TASK ITEM
Give the count of lines in the records below that contain "inset", and say nothing more.

(Data items)
Content starts
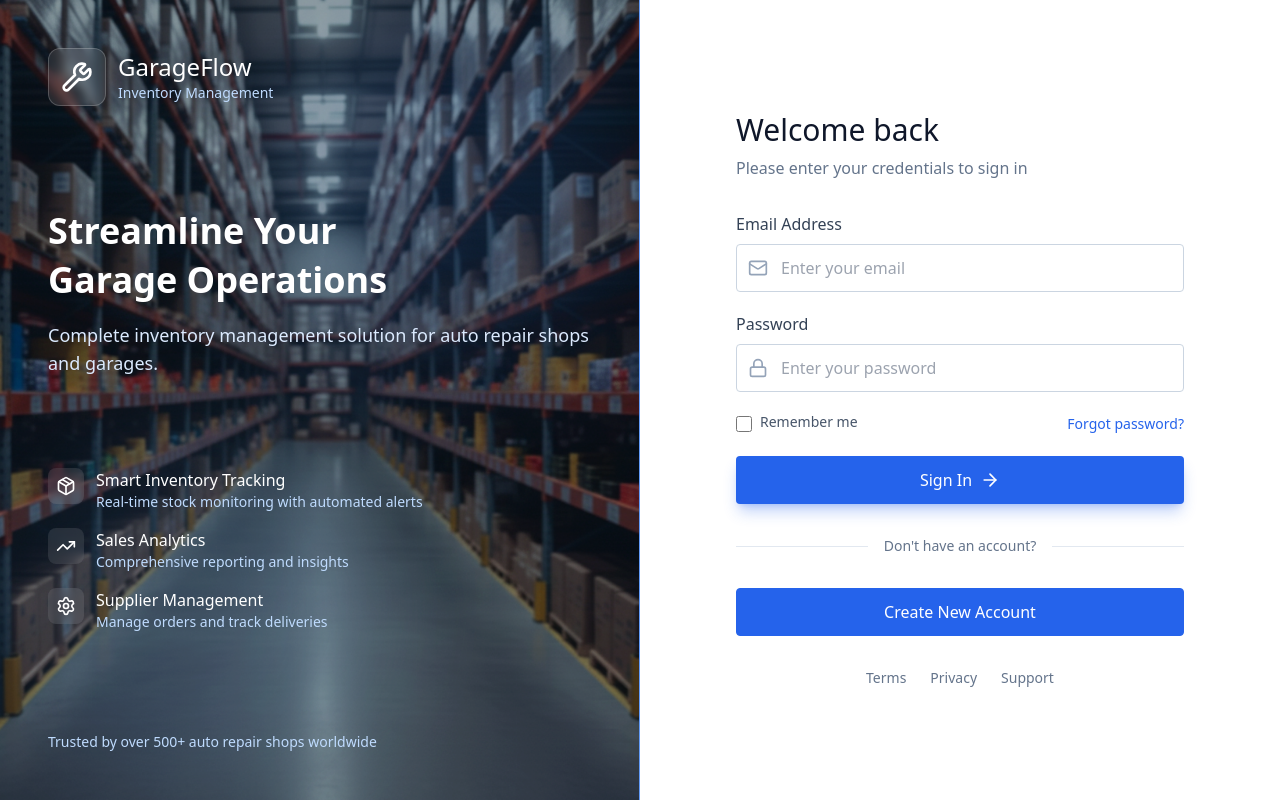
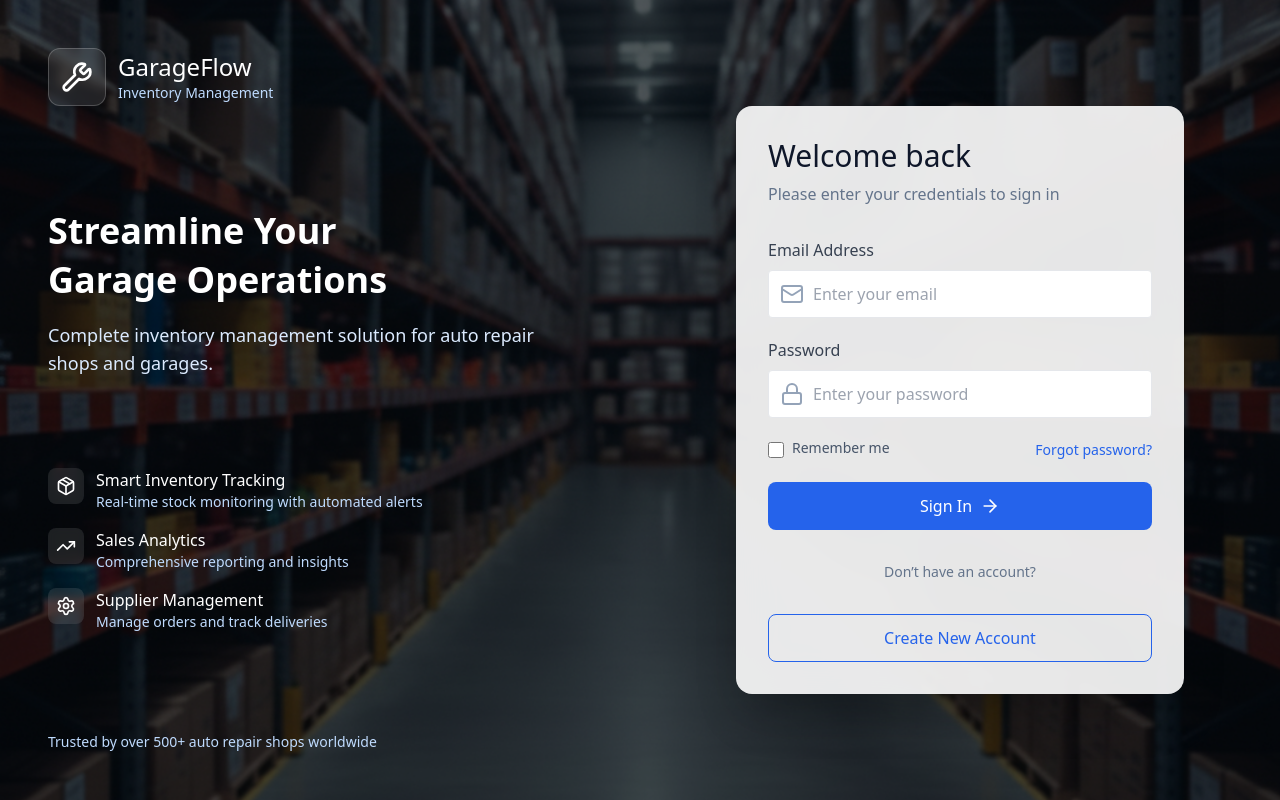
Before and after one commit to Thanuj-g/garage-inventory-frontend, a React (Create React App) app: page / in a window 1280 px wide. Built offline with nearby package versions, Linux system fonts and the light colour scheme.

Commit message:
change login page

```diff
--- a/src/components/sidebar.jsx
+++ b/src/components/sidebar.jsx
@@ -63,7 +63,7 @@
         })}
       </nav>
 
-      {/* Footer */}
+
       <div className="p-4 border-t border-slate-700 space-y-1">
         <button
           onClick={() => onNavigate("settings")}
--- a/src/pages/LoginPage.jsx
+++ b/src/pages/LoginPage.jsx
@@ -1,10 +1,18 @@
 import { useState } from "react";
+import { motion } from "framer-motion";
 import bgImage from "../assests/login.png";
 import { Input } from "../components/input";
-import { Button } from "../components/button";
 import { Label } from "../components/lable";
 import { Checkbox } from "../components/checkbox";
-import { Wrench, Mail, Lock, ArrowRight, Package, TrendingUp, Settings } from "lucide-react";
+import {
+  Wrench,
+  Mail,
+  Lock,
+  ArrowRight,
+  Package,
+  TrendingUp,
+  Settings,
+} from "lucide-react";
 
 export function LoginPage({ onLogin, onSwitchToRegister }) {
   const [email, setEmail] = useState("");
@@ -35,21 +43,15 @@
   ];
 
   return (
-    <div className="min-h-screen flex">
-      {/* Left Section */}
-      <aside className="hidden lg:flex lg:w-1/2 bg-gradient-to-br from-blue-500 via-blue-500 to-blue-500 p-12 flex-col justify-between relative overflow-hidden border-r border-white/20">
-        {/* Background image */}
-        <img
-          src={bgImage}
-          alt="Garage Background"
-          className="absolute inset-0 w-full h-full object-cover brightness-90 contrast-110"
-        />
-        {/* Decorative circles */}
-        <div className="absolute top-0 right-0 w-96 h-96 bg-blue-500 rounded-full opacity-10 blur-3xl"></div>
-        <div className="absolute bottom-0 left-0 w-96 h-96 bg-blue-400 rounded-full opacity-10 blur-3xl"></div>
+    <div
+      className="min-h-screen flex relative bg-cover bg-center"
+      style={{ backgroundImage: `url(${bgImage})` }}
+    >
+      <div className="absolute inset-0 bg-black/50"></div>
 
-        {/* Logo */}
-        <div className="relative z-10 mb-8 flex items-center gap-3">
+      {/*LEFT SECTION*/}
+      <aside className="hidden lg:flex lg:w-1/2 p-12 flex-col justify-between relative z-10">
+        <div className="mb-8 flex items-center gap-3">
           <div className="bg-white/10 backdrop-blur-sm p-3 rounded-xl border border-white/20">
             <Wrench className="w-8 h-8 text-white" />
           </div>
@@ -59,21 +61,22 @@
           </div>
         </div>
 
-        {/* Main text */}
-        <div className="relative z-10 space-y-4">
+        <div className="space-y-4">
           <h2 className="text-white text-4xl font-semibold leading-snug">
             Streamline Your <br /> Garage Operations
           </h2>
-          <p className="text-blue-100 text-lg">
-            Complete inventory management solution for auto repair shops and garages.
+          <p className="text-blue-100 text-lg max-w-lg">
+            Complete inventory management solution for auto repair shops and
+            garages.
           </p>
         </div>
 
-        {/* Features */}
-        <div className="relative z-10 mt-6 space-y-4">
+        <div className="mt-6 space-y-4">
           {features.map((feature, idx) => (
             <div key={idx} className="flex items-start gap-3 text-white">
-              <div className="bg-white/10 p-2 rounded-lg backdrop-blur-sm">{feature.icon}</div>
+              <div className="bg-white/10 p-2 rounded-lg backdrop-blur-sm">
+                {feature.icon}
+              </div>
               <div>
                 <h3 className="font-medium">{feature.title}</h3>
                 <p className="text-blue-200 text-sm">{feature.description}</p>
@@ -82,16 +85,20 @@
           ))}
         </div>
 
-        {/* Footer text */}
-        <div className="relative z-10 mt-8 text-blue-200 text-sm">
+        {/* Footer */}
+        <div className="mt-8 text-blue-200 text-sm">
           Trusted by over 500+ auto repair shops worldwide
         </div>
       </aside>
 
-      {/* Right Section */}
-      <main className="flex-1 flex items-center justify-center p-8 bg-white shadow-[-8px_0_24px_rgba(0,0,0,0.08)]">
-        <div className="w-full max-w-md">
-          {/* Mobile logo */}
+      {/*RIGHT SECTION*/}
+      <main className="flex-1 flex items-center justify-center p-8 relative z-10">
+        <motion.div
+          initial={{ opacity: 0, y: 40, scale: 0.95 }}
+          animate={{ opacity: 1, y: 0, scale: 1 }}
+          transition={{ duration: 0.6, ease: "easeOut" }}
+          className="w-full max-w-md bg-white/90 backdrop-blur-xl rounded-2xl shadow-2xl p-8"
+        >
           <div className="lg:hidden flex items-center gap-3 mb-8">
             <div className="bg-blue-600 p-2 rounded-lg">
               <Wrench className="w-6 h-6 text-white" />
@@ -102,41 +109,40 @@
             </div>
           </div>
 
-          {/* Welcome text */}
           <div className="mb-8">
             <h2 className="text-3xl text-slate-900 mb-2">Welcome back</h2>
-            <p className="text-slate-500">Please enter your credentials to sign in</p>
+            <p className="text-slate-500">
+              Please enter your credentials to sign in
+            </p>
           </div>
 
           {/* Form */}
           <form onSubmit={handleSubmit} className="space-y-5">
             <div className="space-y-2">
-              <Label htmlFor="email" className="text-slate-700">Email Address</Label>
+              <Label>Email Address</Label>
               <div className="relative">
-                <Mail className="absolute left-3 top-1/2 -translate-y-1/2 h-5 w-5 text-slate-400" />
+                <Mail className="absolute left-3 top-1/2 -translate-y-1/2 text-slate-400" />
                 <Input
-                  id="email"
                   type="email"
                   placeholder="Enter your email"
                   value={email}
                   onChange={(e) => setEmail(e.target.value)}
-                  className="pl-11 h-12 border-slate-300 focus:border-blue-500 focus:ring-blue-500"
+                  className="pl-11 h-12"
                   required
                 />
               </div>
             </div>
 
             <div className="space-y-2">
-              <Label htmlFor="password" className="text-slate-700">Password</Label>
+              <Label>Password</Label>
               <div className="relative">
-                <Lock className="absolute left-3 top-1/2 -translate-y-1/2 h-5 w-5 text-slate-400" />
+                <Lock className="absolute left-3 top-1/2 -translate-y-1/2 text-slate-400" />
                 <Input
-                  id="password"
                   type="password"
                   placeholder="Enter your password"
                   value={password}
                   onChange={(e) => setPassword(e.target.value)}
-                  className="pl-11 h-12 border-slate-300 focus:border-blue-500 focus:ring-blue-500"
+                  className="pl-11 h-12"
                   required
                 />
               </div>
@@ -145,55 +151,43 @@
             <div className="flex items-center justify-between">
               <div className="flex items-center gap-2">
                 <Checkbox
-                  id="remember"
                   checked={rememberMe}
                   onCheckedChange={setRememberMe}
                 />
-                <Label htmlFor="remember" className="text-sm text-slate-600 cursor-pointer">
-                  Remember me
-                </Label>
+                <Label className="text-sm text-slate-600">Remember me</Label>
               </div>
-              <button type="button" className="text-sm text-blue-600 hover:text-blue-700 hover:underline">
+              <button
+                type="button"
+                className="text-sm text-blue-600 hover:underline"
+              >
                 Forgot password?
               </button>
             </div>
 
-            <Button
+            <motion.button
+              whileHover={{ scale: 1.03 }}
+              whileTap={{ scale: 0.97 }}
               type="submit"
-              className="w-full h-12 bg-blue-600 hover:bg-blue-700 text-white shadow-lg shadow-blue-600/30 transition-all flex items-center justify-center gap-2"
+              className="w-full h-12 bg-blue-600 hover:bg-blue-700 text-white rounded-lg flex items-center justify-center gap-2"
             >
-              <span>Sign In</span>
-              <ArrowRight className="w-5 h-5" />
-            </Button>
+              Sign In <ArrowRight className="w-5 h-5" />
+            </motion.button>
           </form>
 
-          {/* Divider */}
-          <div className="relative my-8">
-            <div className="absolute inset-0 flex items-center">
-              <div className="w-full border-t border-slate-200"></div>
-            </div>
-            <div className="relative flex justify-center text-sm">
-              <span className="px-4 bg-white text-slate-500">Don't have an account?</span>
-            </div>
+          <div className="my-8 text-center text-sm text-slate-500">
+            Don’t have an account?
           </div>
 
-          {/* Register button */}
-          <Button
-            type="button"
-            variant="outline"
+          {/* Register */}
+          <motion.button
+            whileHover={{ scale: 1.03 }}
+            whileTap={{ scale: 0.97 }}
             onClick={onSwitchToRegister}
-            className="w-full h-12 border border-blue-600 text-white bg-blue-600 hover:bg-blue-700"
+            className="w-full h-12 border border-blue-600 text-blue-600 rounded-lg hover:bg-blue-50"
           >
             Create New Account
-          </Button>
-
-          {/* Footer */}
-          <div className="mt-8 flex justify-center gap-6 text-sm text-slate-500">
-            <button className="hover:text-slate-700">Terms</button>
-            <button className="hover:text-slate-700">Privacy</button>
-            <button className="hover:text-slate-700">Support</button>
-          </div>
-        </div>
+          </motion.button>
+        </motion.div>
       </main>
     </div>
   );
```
Content ends
SOLUTION TO THIS PROBLEM
3